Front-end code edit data
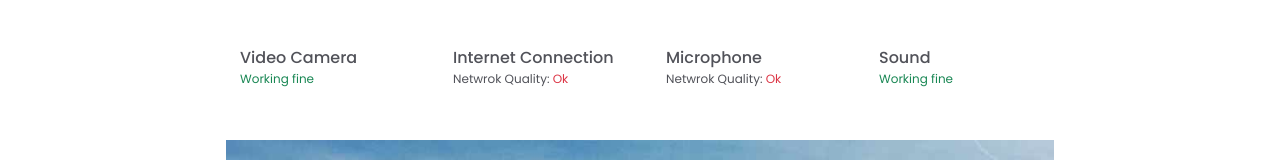
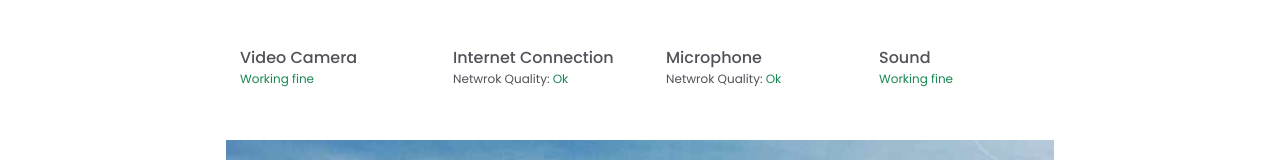
Before and after one commit to tusuapp/tusu-frontend, a Next.js app: page /tutor/class/system-check in a window 1280 px wide. Shown: the part 124-284 px from the top of the page. Built offline with nearby package versions, Linux system fonts and the light colour scheme; no server answers.

Commit message:
Hide what best for and fix text on class join

```diff
--- a/pages/student/index.tsx
+++ b/pages/student/index.tsx
@@ -86,7 +86,7 @@ const StudentHome = () => {
               })}
             </div>
 
-            <div className="d-flex justify-content-between align-items-center mb-5">
+            {/* <div className="d-flex justify-content-between align-items-center mb-5">
               <h2
                 className="discipline-head mb-5"
                 style={{
@@ -104,7 +104,7 @@ const StudentHome = () => {
               >
                 See More
               </a>
-            </div>
+            </div> */}
             <div className="row row-cols-2 row-cols-lg-5">
               {dashboard.subjects
                 .filter((item: any) => item.type == "subject")
--- a/pages/tutor/class/system-check.tsx
+++ b/pages/tutor/class/system-check.tsx
@@ -46,7 +46,7 @@ function Home() {
                       <h6 className="m-0">Internet Connection</h6>
                       <p className="system-status">
                         Netwrok Quality:{" "}
-                        <span className="text-danger"> Ok</span>
+                        <span className="text-success"> Ok</span>
                       </p>
                     </div>
                   </div>
@@ -62,7 +62,7 @@ function Home() {
                       <h6 className="m-0">Microphone</h6>
                       <p className="system-status">
                         Netwrok Quality:{" "}
-                        <span className="text-danger"> Ok</span>
+                        <span className="text-success"> Ok</span>
                       </p>
                     </div>
                   </div>
```
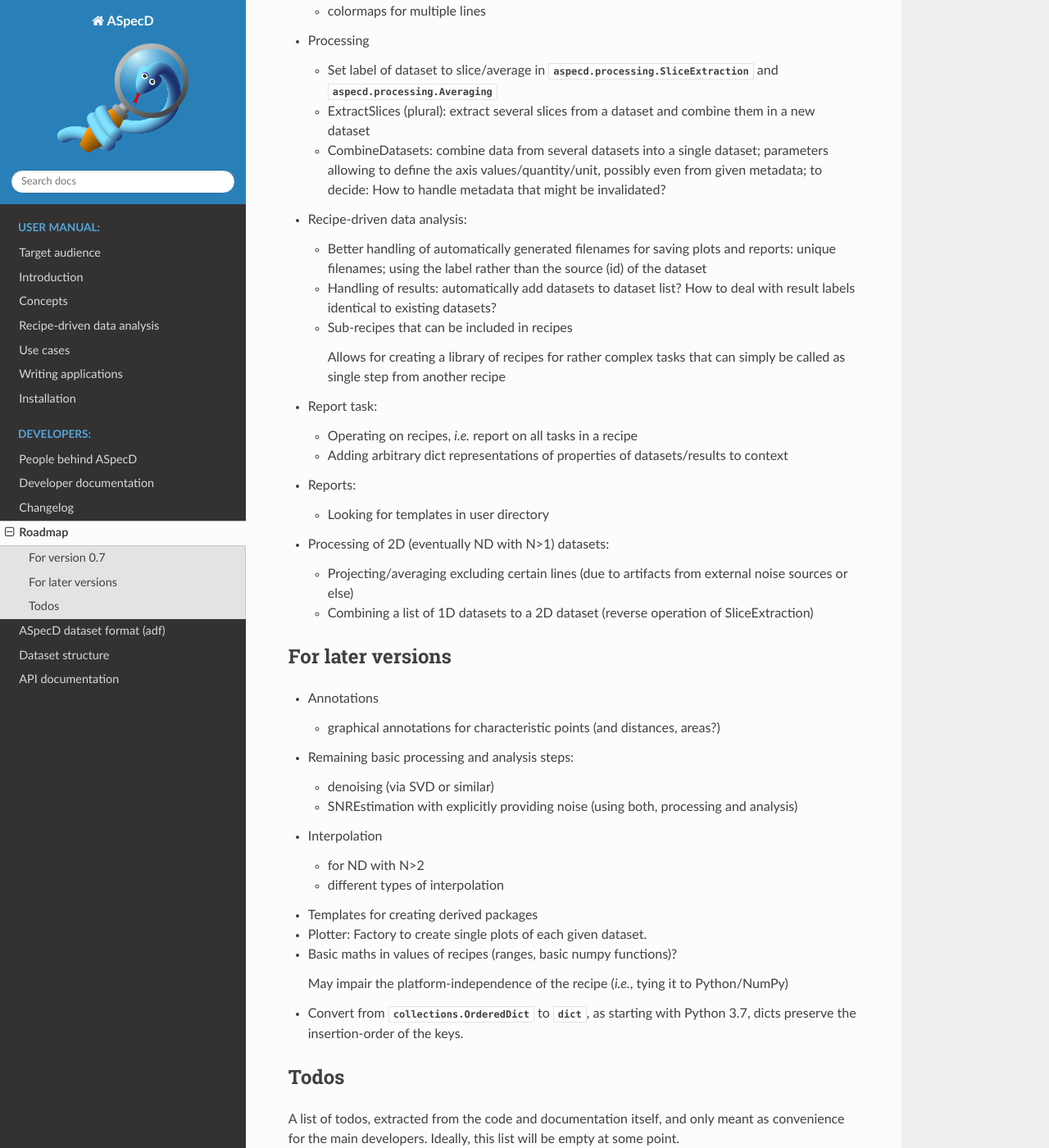
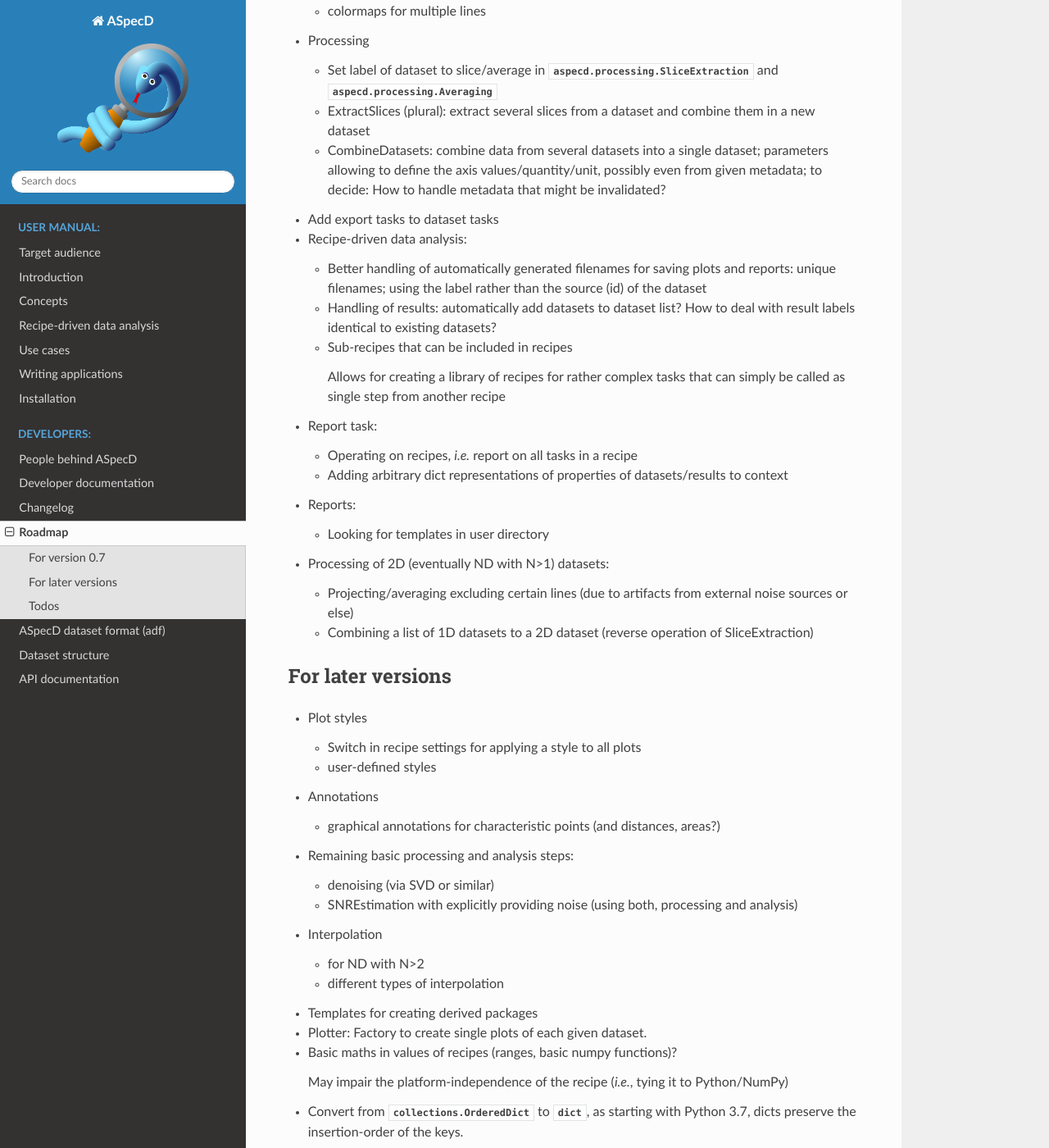
Before and after one commit to tillbiskup/aspecd, a Sphinx documentation site: the page built from docs/roadmap.rst, in a window 1280 px wide and 1400 px high, scrolled down 418 px. Shown: the whole window at 82% size. Built offline with Sphinx 7.4.7 and the Read the Docs theme 2.0.0, drawn with Linux system fonts in a browser that asks for light colours.

Commit message:
Update roadmap

```diff
--- a/docs/roadmap.rst
+++ b/docs/roadmap.rst
@@ -26,6 +26,8 @@ For version 0.7
 
   * CombineDatasets: combine data from several datasets into a single dataset; parameters allowing to define the axis values/quantity/unit, possibly even from given metadata; to decide: How to handle metadata that might be invalidated?
 
+* Add export tasks to dataset tasks
+
 * Recipe-driven data analysis:
 
   * Better handling of automatically generated filenames for saving plots and reports: unique filenames; using the label rather than the source (id) of the dataset
@@ -53,6 +55,11 @@ For version 0.7
 
 For later versions
 ==================
+
+* Plot styles
+
+  * Switch in recipe settings for applying a style to all plots
+  * user-defined styles
 
 * Annotations
 
```
Also changed, not shown: 1 other file.
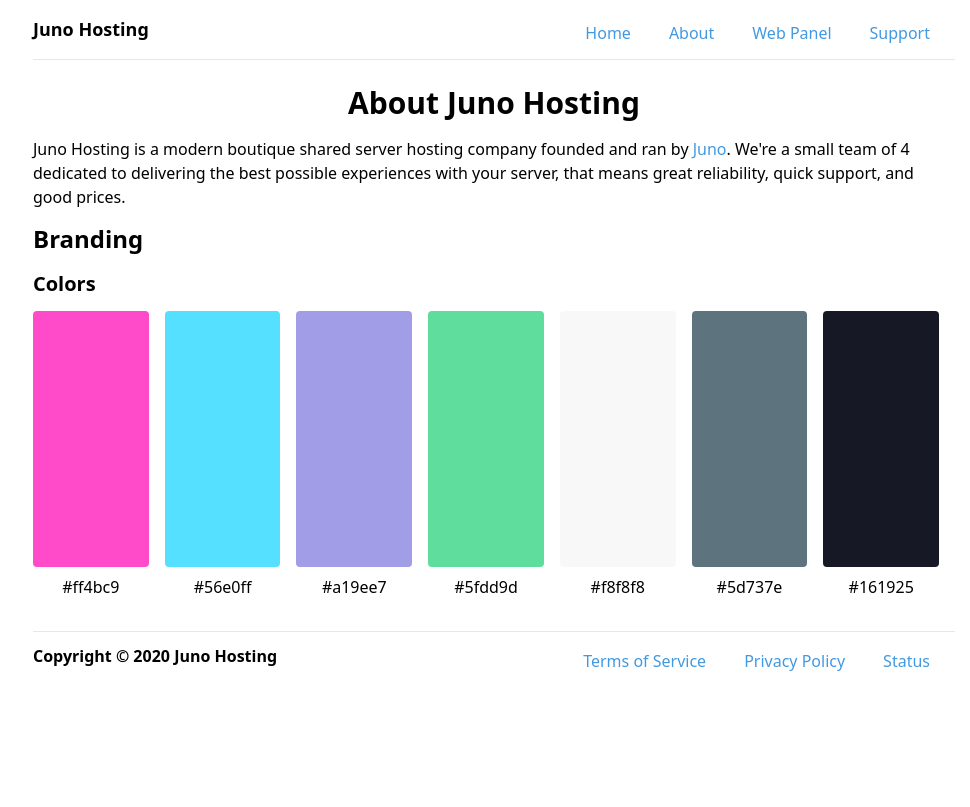
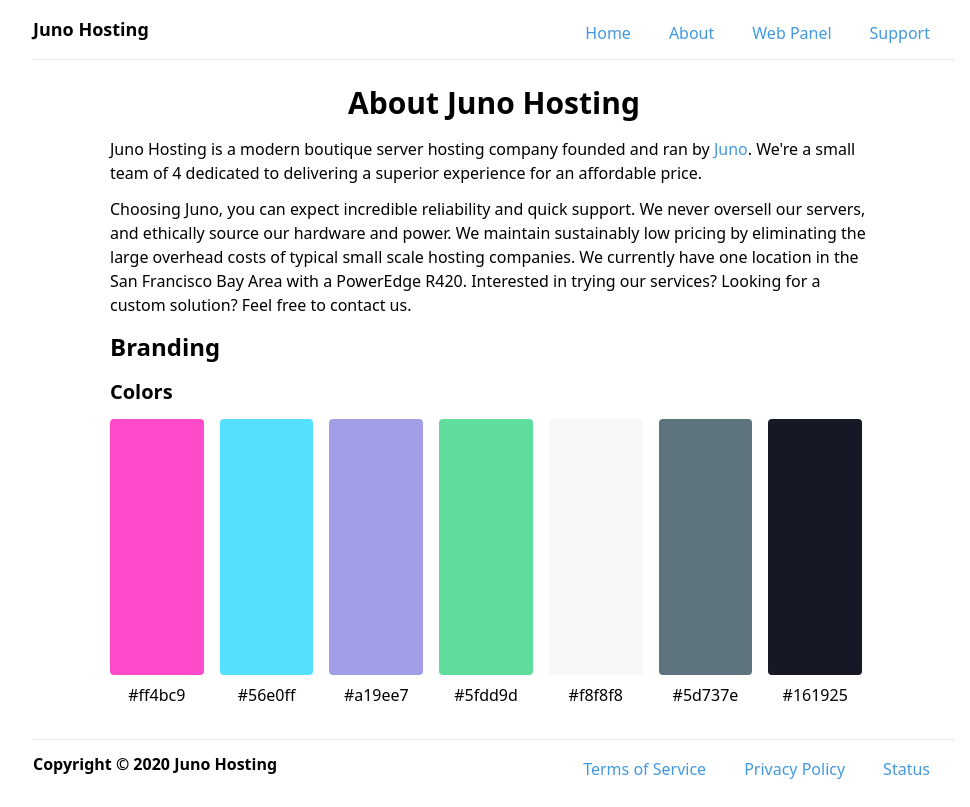
Before and after one commit to junodevs/junohosting.net, a Vue app: page /about in a window 1280 px wide. Shown: the whole page, without its empty margins (146-1116 px from the left). Built offline with nearby package versions, Linux system fonts and the light colour scheme; what vue-axe would draw is missing.

Commit message:
feat: add about page

```diff
--- a/src/views/About.vue
+++ b/src/views/About.vue
@@ -1,13 +1,23 @@
 <template>
-  <section id="about">
+  <section id="about" class="sm:max-w-3xl mx-auto">
     <h1 class="text-center font-bold m-3 text-3xl">About Juno Hosting</h1>
-    <p>
-      Juno Hosting is a modern boutique shared server hosting company
-      founded and ran by <a class="link" href="https://junodevs.tech">Juno</a>.
-
-      We're a small team of 4 dedicated to delivering the best possible experiences
-      with your server, that means great reliability, quick support, and good prices.
-    </p>
+    <article>
+      <p>
+        Juno Hosting is a modern boutique server hosting company founded
+        and ran by <a class="link" href="https://junodevs.tech">Juno</a>. We're a small
+        team of 4 dedicated to delivering a superior experience for an
+        affordable price.
+      </p>
+      <p class="mt-3">
+        Choosing Juno, you can expect incredible reliability and quick support.
+        We never oversell our servers, and ethically source our hardware and power.
+        We maintain sustainably low pricing by eliminating the large
+        overhead costs of typical small scale hosting companies.
+        We currently have one location in the San Francisco Bay Area with a
+        PowerEdge R420. Interested in trying our services? Looking for a custom
+        solution? Feel free to contact us.
+      </p>
+    </article>
     <h2 class="font-bold text-2xl my-3">Branding</h2>
     <div>
       <h3 class="font-bold text-xl my-3">Colors</h3>
```
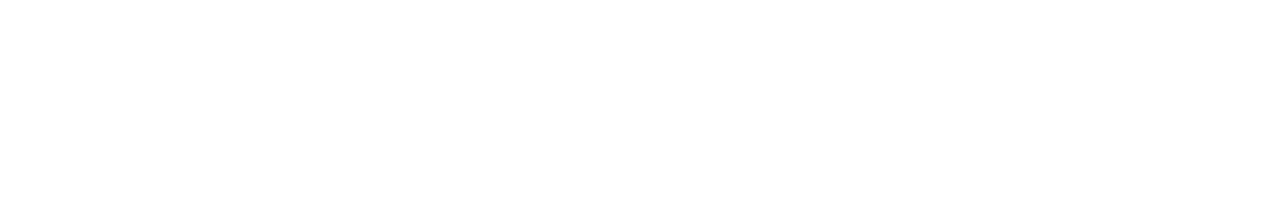
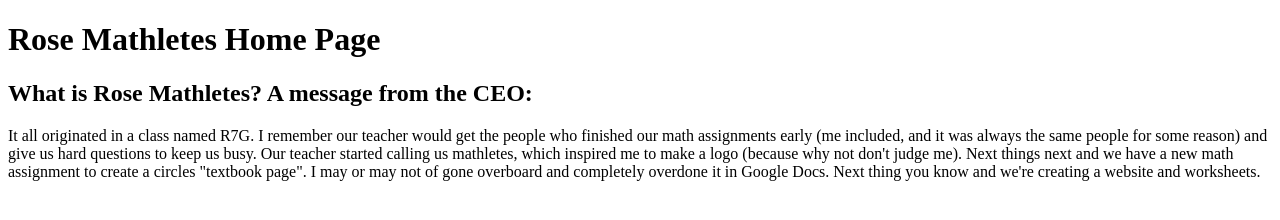
Before and after one commit to RoseMathletes/rosemathletes.github.io, a plain HTML site: page index.html in a window 1280 px wide. Drawn offline with Linux system fonts and the light colour scheme.

Commit message:
Added stuff to index.html

```diff
--- a/index.html
+++ b/index.html
@@ -7,6 +7,14 @@
     <title>Rose Mathletes</title>
 </head>
 <body>
-    <h1></h1>
+    <h1>Rose Mathletes Home Page</h1>
+
+    <h2>What is Rose Mathletes? A message from the CEO:</h2>
+    <p>It all originated in a class named R7G.
+         I remember our teacher would get the people who finished our math assignments early
+          (me included, and it was always the same people for some reason) and give us hard questions to keep us busy.
+        Our teacher started calling us mathletes, which inspired me to make a logo (because why not don't judge me). Next things next and we have a new math assignment to
+    create a circles "textbook page". I may or may not of gone overboard and completely overdone it in Google Docs. Next thing you know and we're creating a website and
+worksheets. </p>
 </body>
 </html>
```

Work instruction - Nothing but a number is expected here: the number of lines above that hold the word "versions".

Answer to this task - 3